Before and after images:
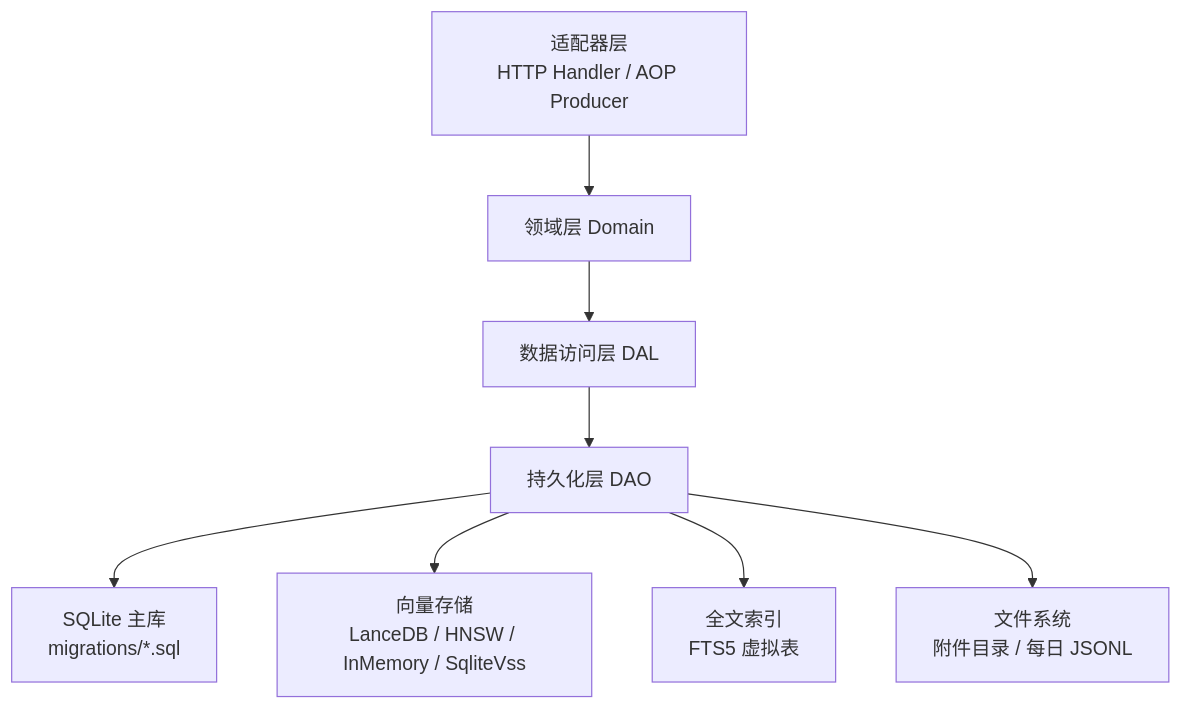
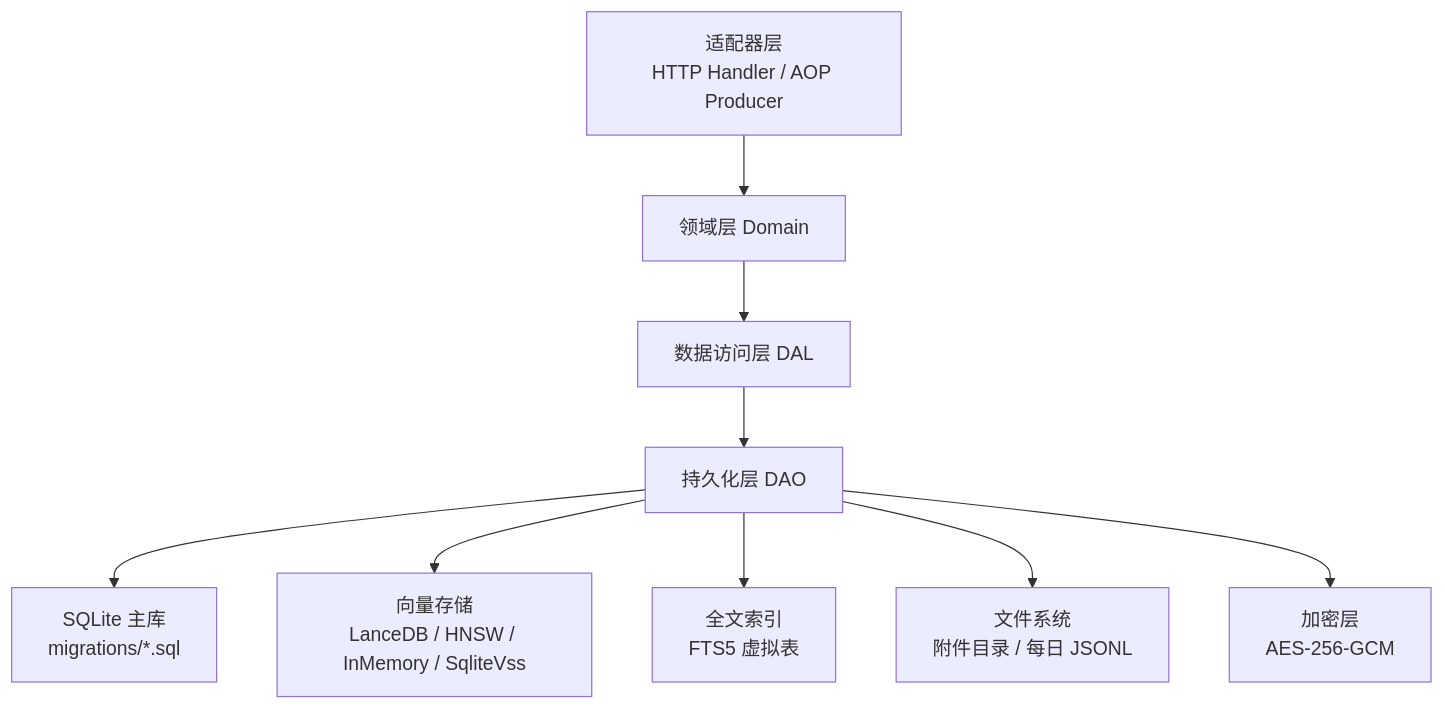
Before and after one commit to runningcoders/ai_orz: the first of 9 diagrams in .qoder/repowiki/zh/content/架构设计/数据存储架构.md, drawn with Mermaid. The commit also changed other lines of this file and 9 other files, not shown here.

````diff
--- a/.qoder/repowiki/zh/content/架构设计/数据存储架构.md
+++ b/.qoder/repowiki/zh/content/架构设计/数据存储架构.md
@@ -36,10 +50,11 @@
 ```mermaid
 graph TB
 A["适配器层<br/>HTTP Handler / AOP Producer"] --> B["领域层 Domain"]
 B --> C["数据访问层 DAL"]
 C --> D["持久化层 DAO"]
 D --> E["SQLite 主库<br/>migrations/*.sql"]
 D --> F["向量存储<br/>LanceDB / HNSW / InMemory / SqliteVss"]
 D --> G["全文索引<br/>FTS5 虚拟表"]
 D --> H["文件系统<br/>附件目录 / 每日 JSONL"]
+D --> I["加密层<br/>AES-256-GCM"]
 ```
````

## Task prompt
Please print each entry exactly as it stands, without the pictures.

## Solution for this task
Before and after one commit to runningcoders/ai_orz: the first of 9 diagrams in .qoder/repowiki/zh/content/架构设计/数据存储架构.md, drawn with Mermaid. The commit also changed other lines of this file and 9 other files, not shown here.

````diff
--- a/.qoder/repowiki/zh/content/架构设计/数据存储架构.md
+++ b/.qoder/repowiki/zh/content/架构设计/数据存储架构.md
@@ -36,10 +50,11 @@
 ```mermaid
 graph TB
 A["适配器层<br/>HTTP Handler / AOP Producer"] --> B["领域层 Domain"]
 B --> C["数据访问层 DAL"]
 C --> D["持久化层 DAO"]
 D --> E["SQLite 主库<br/>migrations/*.sql"]
 D --> F["向量存储<br/>LanceDB / HNSW / InMemory / SqliteVss"]
 D --> G["全文索引<br/>FTS5 虚拟表"]
 D --> H["文件系统<br/>附件目录 / 每日 JSONL"]
+D --> I["加密层<br/>AES-256-GCM"]
 ```
````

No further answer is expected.